Fribourg area keeps shaking

The larger Fribourg area keeps shaking. Thus the region around Châteaux d’Oex has been  shaken by a magnitude 4.3 quake on July first, followed by a swarm of dozens of aftershocks but also preceded by foreshocks (see: The hypocenter has been located by SED at a depth of some 4.4 km right under the Vanil Carré. This quake is the largest in a cluster of numerous events registered since 2002 by SED.  Recent work on the deep structure of the alpine foreland by Marius Gruber and our tectonics team has shown that the locality is situated on the SE termination of an east plunging basement culmination and could possibly be correlated with a basement fault (Charmey fault Zone – top basement is in this area around 4.3 km depth).
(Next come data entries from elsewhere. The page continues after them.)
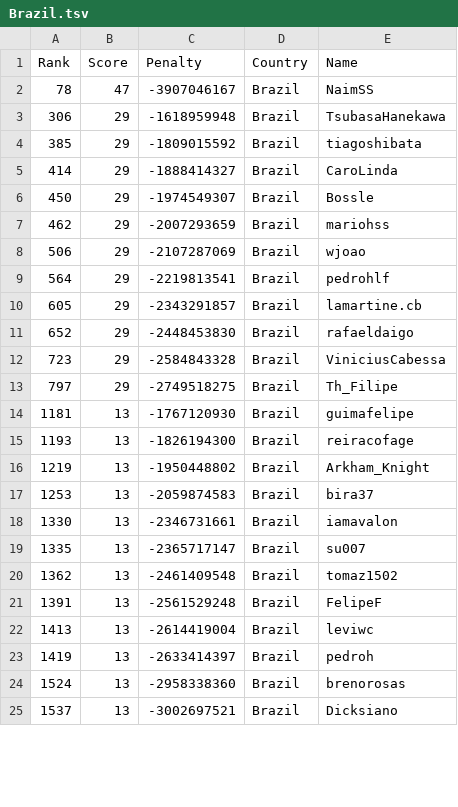
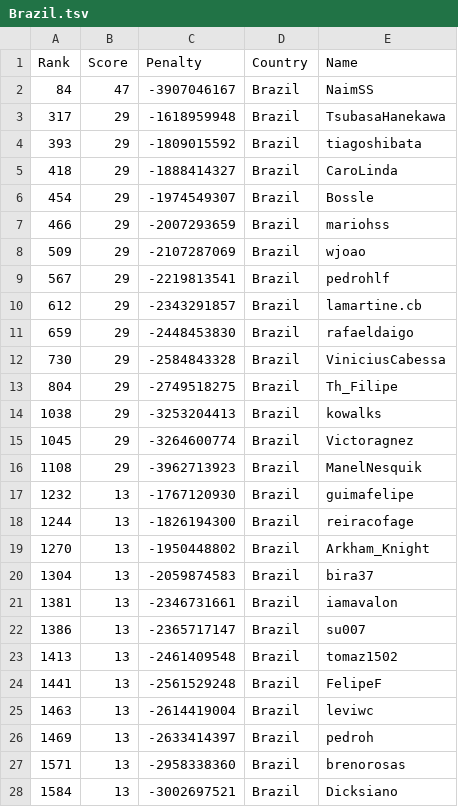
Before and after one commit to Sea-n/GCJ-score, a TSV file: 2020-Round1B/Brazil.tsv, drawn as a sheet; only a part is shown; the diff covers the shown part only.

```diff
--- a/2020-Round1B/Brazil.tsv
+++ b/2020-Round1B/Brazil.tsv
@@ -1,25 +1,28 @@
 Rank	Score	Penalty	Country	Name
-78	47	-3907046167	Brazil	NaimSS
-306	29	-1618959948	Brazil	TsubasaHanekawa
-385	29	-1809015592	Brazil	tiagoshibata
-414	29	-1888414327	Brazil	CaroLinda
-450	29	-1974549307	Brazil	Bossle
-462	29	-2007293659	Brazil	mariohss
-506	29	-2107287069	Brazil	wjoao
-564	29	-2219813541	Brazil	pedrohlf
-605	29	-2343291857	Brazil	lamartine.cb
-652	29	-2448453830	Brazil	rafaeldaigo
-723	29	-2584843328	Brazil	ViniciusCabessa
-797	29	-2749518275	Brazil	Th_Filipe
-1181	13	-1767120930	Brazil	guimafelipe
-1193	13	-1826194300	Brazil	reiracofage
-1219	13	-1950448802	Brazil	Arkham_Knight
-1253	13	-2059874583	Brazil	bira37
-1330	13	-2346731661	Brazil	iamavalon
-1335	13	-2365717147	Brazil	su007
-1362	13	-2461409548	Brazil	tomaz1502
-1391	13	-2561529248	Brazil	FelipeF
-1413	13	-2614419004	Brazil	leviwc
-1419	13	-2633414397	Brazil	pedroh
-1524	13	-2958338360	Brazil	brenorosas
-1537	13	-3002697521	Brazil	Dicksiano
+84	47	-3907046167	Brazil	NaimSS
+317	29	-1618959948	Brazil	TsubasaHanekawa
+393	29	-1809015592	Brazil	tiagoshibata
+418	29	-1888414327	Brazil	CaroLinda
+454	29	-1974549307	Brazil	Bossle
+466	29	-2007293659	Brazil	mariohss
+509	29	-2107287069	Brazil	wjoao
+567	29	-2219813541	Brazil	pedrohlf
+612	29	-2343291857	Brazil	lamartine.cb
+659	29	-2448453830	Brazil	rafaeldaigo
+730	29	-2584843328	Brazil	ViniciusCabessa
+804	29	-2749518275	Brazil	Th_Filipe
+1038	29	-3253204413	Brazil	kowalks
+1045	29	-3264600774	Brazil	Victoragnez
+1108	29	-3962713923	Brazil	ManelNesquik
+1232	13	-1767120930	Brazil	guimafelipe
+1244	13	-1826194300	Brazil	reiracofage
+1270	13	-1950448802	Brazil	Arkham_Knight
+1304	13	-2059874583	Brazil	bira37
+1381	13	-2346731661	Brazil	iamavalon
+1386	13	-2365717147	Brazil	su007
+1413	13	-2461409548	Brazil	tomaz1502
+1441	13	-2561529248	Brazil	FelipeF
+1463	13	-2614419004	Brazil	leviwc
+1469	13	-2633414397	Brazil	pedroh
+1571	13	-2958338360	Brazil	brenorosas
+1584	13	-3002697521	Brazil	Dicksiano
```
Also changed, not shown: 8 added rows, 5 removed rows and 39 edited cells elsewhere in this file, 2020-Round1B/India.tsv, 2020-Round1B/Russia.tsv, 8 other files.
This contrasts with the quakes felt in the city of Fribourg (10th April 2017; M 2.2) and in the St Sylvester area (6th June 2017, M 3.3) which are located in the sedimentary cover. A waveform comparison (see figure) of the St Sylvester quake (SED- Schwarzsee event located at a depth of 5km) with previous earthquakes that occured on the Fribourg Lineament  (FL) shows that this quake is most likely located in the sedimentary cover and not in the basement. Indeed, based on synthetic-seismogram modeling of waveforms and travel-time differences of the downgoing P-wave reflected at the Moho (PMP) and the upgoing S-wave reflected and converted to a P-wave at the Earth’s surface before being reflected at the Moho (sPMP), Kastrup et al. (2007) concluded that the hypocenters of the earthquake sequences of 1987, 1995 and 1999 along the FL were located within the sedimentary cover at a depth of only 2 km. A comparison of the seismograms of the two higher magnitude ECOS events recorded in 2009 along the FL with the corresponding seismogram of one of the 1995 events shows that the sPMP-PMP travel-time differences are almost identical and that therefore their focal depths must be similar (Deichmann et al. 2010; Vouillamoz et al. 2017). The same conclusion can be derived for the 2017 St-Sylvester M 3.3 event. This quake has also had precursory quakes as well as aftershocks. The quakes can be associated with the St Sylvester Fault Zone which is the southern branch of the seismically active Fribourg Zone.


Jon Mosar & Naomi Vouillamoz                                                                                       7.7.17